### ACTIVITY
What appears in the data must be reproduced exactly.

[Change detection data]

------------------------------------------------

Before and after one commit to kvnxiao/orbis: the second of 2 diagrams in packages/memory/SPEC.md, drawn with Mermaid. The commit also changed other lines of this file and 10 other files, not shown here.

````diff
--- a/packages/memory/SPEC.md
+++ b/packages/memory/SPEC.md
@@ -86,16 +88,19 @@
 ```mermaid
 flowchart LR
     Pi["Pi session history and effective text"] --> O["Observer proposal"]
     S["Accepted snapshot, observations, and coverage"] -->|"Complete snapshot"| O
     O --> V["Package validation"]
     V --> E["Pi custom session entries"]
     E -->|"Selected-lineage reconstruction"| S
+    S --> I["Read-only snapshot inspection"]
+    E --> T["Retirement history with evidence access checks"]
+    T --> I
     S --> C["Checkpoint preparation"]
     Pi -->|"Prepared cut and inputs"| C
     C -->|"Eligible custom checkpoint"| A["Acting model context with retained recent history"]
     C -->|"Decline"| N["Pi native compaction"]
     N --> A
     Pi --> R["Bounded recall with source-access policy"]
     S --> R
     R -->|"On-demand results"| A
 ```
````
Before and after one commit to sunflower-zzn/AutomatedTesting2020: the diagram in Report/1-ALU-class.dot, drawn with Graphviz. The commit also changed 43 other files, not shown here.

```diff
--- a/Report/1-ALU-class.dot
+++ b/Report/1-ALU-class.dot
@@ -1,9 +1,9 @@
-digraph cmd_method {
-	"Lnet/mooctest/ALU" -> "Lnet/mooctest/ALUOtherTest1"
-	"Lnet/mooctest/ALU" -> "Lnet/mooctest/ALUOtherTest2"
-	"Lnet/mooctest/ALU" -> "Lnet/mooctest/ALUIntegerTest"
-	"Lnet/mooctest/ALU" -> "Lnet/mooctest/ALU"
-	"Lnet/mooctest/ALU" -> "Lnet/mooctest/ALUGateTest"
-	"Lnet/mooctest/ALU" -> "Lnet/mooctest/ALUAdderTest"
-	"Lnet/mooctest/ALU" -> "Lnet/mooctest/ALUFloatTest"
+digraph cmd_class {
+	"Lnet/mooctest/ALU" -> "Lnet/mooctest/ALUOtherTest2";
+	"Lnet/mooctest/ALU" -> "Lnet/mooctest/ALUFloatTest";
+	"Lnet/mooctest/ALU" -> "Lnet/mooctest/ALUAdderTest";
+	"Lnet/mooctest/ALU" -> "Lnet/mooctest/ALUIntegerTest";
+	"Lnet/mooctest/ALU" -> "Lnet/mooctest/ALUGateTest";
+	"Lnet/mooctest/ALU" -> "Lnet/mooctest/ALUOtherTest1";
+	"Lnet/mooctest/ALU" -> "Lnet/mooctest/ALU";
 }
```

------------------------------------------------

### RESPONSE AREA
Before and after one commit to kvnxiao/orbis: the second of 2 diagrams in packages/memory/SPEC.md, drawn with Mermaid. The commit also changed other lines of this file and 10 other files, not shown here.

````diff
--- a/packages/memory/SPEC.md
+++ b/packages/memory/SPEC.md
@@ -86,16 +88,19 @@
 ```mermaid
 flowchart LR
     Pi["Pi session history and effective text"] --> O["Observer proposal"]
     S["Accepted snapshot, observations, and coverage"] -->|"Complete snapshot"| O
     O --> V["Package validation"]
     V --> E["Pi custom session entries"]
     E -->|"Selected-lineage reconstruction"| S
+    S --> I["Read-only snapshot inspection"]
+    E --> T["Retirement history with evidence access checks"]
+    T --> I
     S --> C["Checkpoint preparation"]
     Pi -->|"Prepared cut and inputs"| C
     C -->|"Eligible custom checkpoint"| A["Acting model context with retained recent history"]
     C -->|"Decline"| N["Pi native compaction"]
     N --> A
     Pi --> R["Bounded recall with source-access policy"]
     S --> R
     R -->|"On-demand results"| A
 ```
````
Before and after one commit to sunflower-zzn/AutomatedTesting2020: the diagram in Report/1-ALU-class.dot, drawn with Graphviz. The commit also changed 43 other files, not shown here.

```diff
--- a/Report/1-ALU-class.dot
+++ b/Report/1-ALU-class.dot
@@ -1,9 +1,9 @@
-digraph cmd_method {
-	"Lnet/mooctest/ALU" -> "Lnet/mooctest/ALUOtherTest1"
-	"Lnet/mooctest/ALU" -> "Lnet/mooctest/ALUOtherTest2"
-	"Lnet/mooctest/ALU" -> "Lnet/mooctest/ALUIntegerTest"
-	"Lnet/mooctest/ALU" -> "Lnet/mooctest/ALU"
-	"Lnet/mooctest/ALU" -> "Lnet/mooctest/ALUGateTest"
-	"Lnet/mooctest/ALU" -> "Lnet/mooctest/ALUAdderTest"
-	"Lnet/mooctest/ALU" -> "Lnet/mooctest/ALUFloatTest"
+digraph cmd_class {
+	"Lnet/mooctest/ALU" -> "Lnet/mooctest/ALUOtherTest2";
+	"Lnet/mooctest/ALU" -> "Lnet/mooctest/ALUFloatTest";
+	"Lnet/mooctest/ALU" -> "Lnet/mooctest/ALUAdderTest";
+	"Lnet/mooctest/ALU" -> "Lnet/mooctest/ALUIntegerTest";
+	"Lnet/mooctest/ALU" -> "Lnet/mooctest/ALUGateTest";
+	"Lnet/mooctest/ALU" -> "Lnet/mooctest/ALUOtherTest1";
+	"Lnet/mooctest/ALU" -> "Lnet/mooctest/ALU";
 }
```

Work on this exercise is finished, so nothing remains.